## Dataset entries:
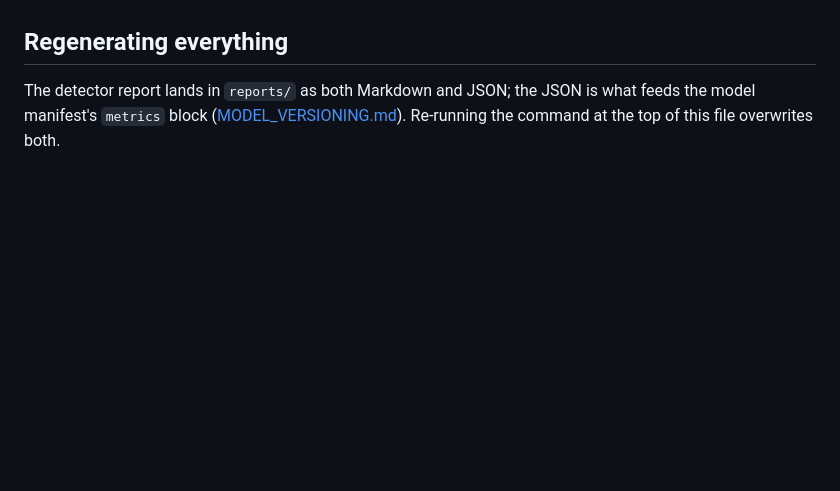
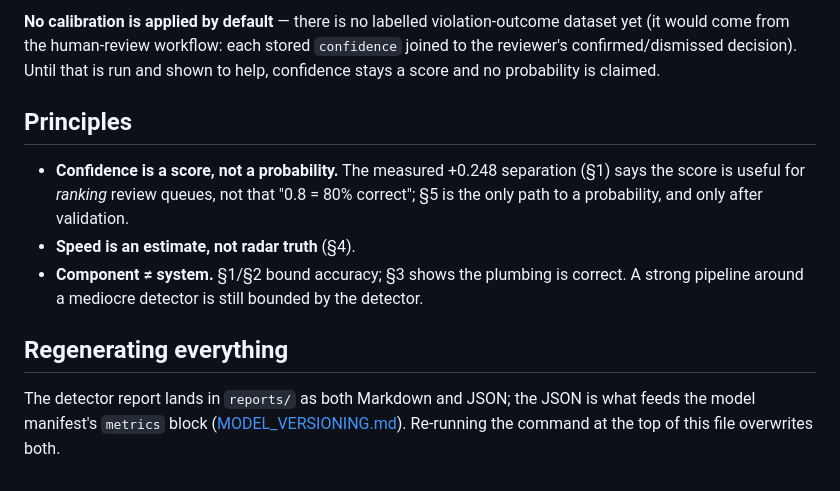
Before and after one commit to adivishall/two-wheeler-safety, a Markdown page: docs/EVALUATION.md, the part around one of its changes. Drawn GitHub-style; blank space fills up the shorter version.

```diff
--- a/docs/EVALUATION.md
+++ b/docs/EVALUATION.md
@@ -99,3 +156,17 @@ truth (see [ARCHITECTURE.md](ARCHITECTURE.md) / speed validation).
+**No calibration is applied by default** — there is no labelled violation-outcome
+dataset yet (it would come from the human-review workflow: each stored
+`confidence` joined to the reviewer's confirmed/dismissed decision). Until that
+is run and shown to help, confidence stays a score and no probability is claimed.
+
+## Principles
+
+* **Confidence is a score, not a probability.** The measured +0.248
+  separation (§1) says the score is useful for *ranking* review queues, not that
+  "0.8 = 80% correct"; §5 is the only path to a probability, and only after
+  validation.
+* **Speed is an estimate, not radar truth** (§4).
+* **Component ≠ system.** §1/§2 bound accuracy; §3 shows the plumbing is correct.
+  A strong pipeline around a mediocre detector is still bounded by the detector.
 
 ## Regenerating everything
 
```
Also changed, not shown: other parts of docs/EVALUATION.md (+73 -16 lines).
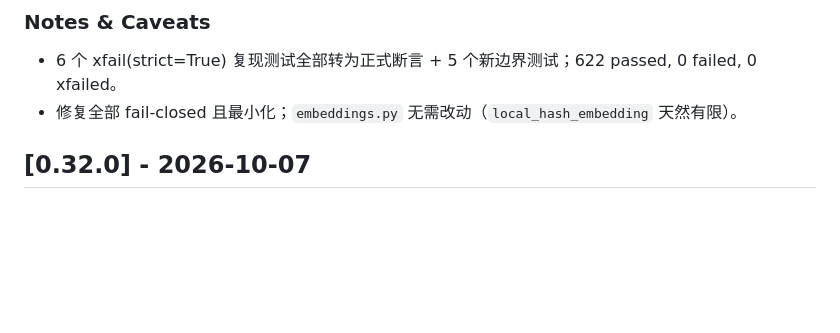
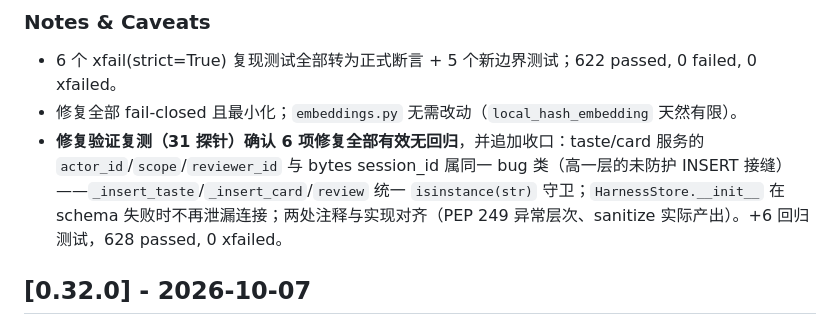
Before and after one commit to yuchenlogin/NoNameAgentHarness, a Markdown page: CHANGELOG.md, the part around the change. Rendered like a GitHub page; blank space fills up the shorter version.

```diff
--- a/CHANGELOG.md
+++ b/CHANGELOG.md
@@ -22,6 +22,7 @@
 
 - 6 个 xfail(strict=True) 复现测试全部转为正式断言 + 5 个新边界测试；622 passed, 0 failed, 0 xfailed。
 - 修复全部 fail-closed 且最小化；`embeddings.py` 无需改动（`local_hash_embedding` 天然有限）。
+- **修复验证复测（31 探针）确认 6 项修复全部有效无回归**，并追加收口：taste/card 服务的 `actor_id`/`scope`/`reviewer_id` 与 bytes session_id 属同一 bug 类（高一层的未防护 INSERT 接缝）——`_insert_taste`/`_insert_card`/`review` 统一 `isinstance(str)` 守卫；`HarnessStore.__init__` 在 schema 失败时不再泄漏连接；两处注释与实现对齐（PEP 249 异常层次、sanitize 实际产出）。+6 回归测试，628 passed, 0 xfailed。
 
 ## [0.32.0] - 2026-10-07
 
```
Also changed, not shown: DELIVERY.md (+3 -3 lines).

## Aim of the exercise:
Look over the material above and show each line where "around" appears.

## Expected answer:
Before and after one commit to adivishall/two-wheeler-safety, a Markdown page: docs/EVALUATION.md, the part around one of its changes. Drawn GitHub-style; blank space fills up the shorter version.
+  A strong pipeline around a mediocre detector is still bounded by the detector.
Before and after one commit to yuchenlogin/NoNameAgentHarness, a Markdown page: CHANGELOG.md, the part around the change. Rendered like a GitHub page; blank space fills up the shorter version.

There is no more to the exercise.